We also cannot ignore the disparities in the manner in which armed occupiers of public lands at Malheur were handled relative to the current treatment of unarmed Native American-led Dakota Access Pipeline protests on their own lands at Standing Rock. The two situations reveal deeply troubling inequities.
Audubon Society of Portland greatly appreciates the work of public employees who staff Malheur and other public lands. Public servants should not face the risk of armed intimidation simply for doing their jobs. The verdict in the Malheur case will put public employees at greater risk of intimidation in the future. Audubon Society of Portland also greatly appreciates the community in Harney County, which largely rejected the illegal armed occupation as a way to resolve conflict.
We are still processing the verdict in the Malheur Case, but today we are committed to three paths forward. First, Portland Audubon remains committed to the collaborative process at Malheur, which started long before the occupation, continued during the occupation, and continues to this day. We look forward to continuing to work with the community, the refuge, the Burns Paiute Tribe and other conservation groups to move forward on areas of consensus and to peacefully and respectfully resolve areas of disagreement. Second, we remain steadfastly committed to protecting our public lands on the ground and in the court system. Our public lands are national treasures and they belong to us all. Third, we call on Oregon’s congressional delegation to lead legislative efforts which will ensure that there is adequate legal protection so that public lands, public employees and public access are not threatened by armed extremists.

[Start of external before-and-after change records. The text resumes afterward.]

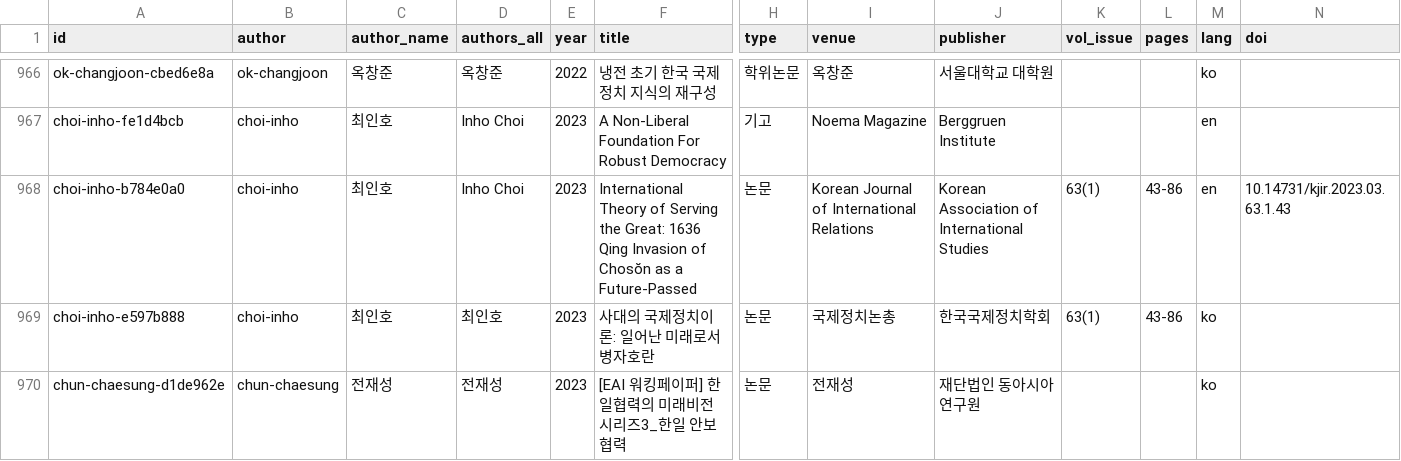
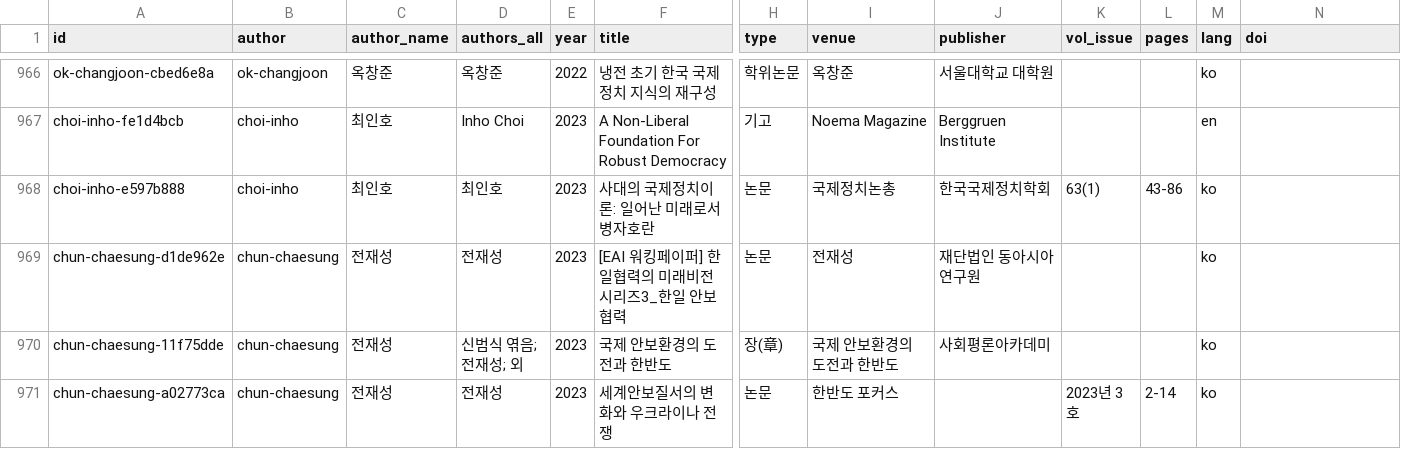
Before and after one commit to simoninhochoi/dongju-archive, a CSV file: data/works.csv, drawn as a sheet; only a part is shown, gaps mark what is left out; the shorter side is filled out with more unchanged rows; rows hold the shown columns only; the diff names each change by its address in the sheet, - before the commit and + after, or states it on an @@ line.

```diff
--- a/data/works.csv
+++ b/data/works.csv
-row 968: choi-inho-b784e0a0 | choi-inho | 최인호 | Inho Choi | 2023 | International Theory of Serving the Great: 1636 Qing Invasion of Chosŏn as a Future-Passed | 논문 | Korean Journal of International Relations | Korean Association of International Studies | 63(1) | 43-86 | en | 10.14731/kjir.2023.03.63.1.43
```
Also changed, not shown: 10 other files.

Audubon Society of Portland’s history with Malheur dates back to our founding in 1902. October 27 was a dark day in the history of Malheur and of our public lands, but we remain confident that the outstanding collaborative processes at Malheur and America’s love and appreciation for public lands, will continue to light a path forward.
For more information about Portland Audubon’s position on Malheur National Wildlife Refuge, contact Conservation Director, Bob Sallinger, at 503 380-9728 or email@example.com.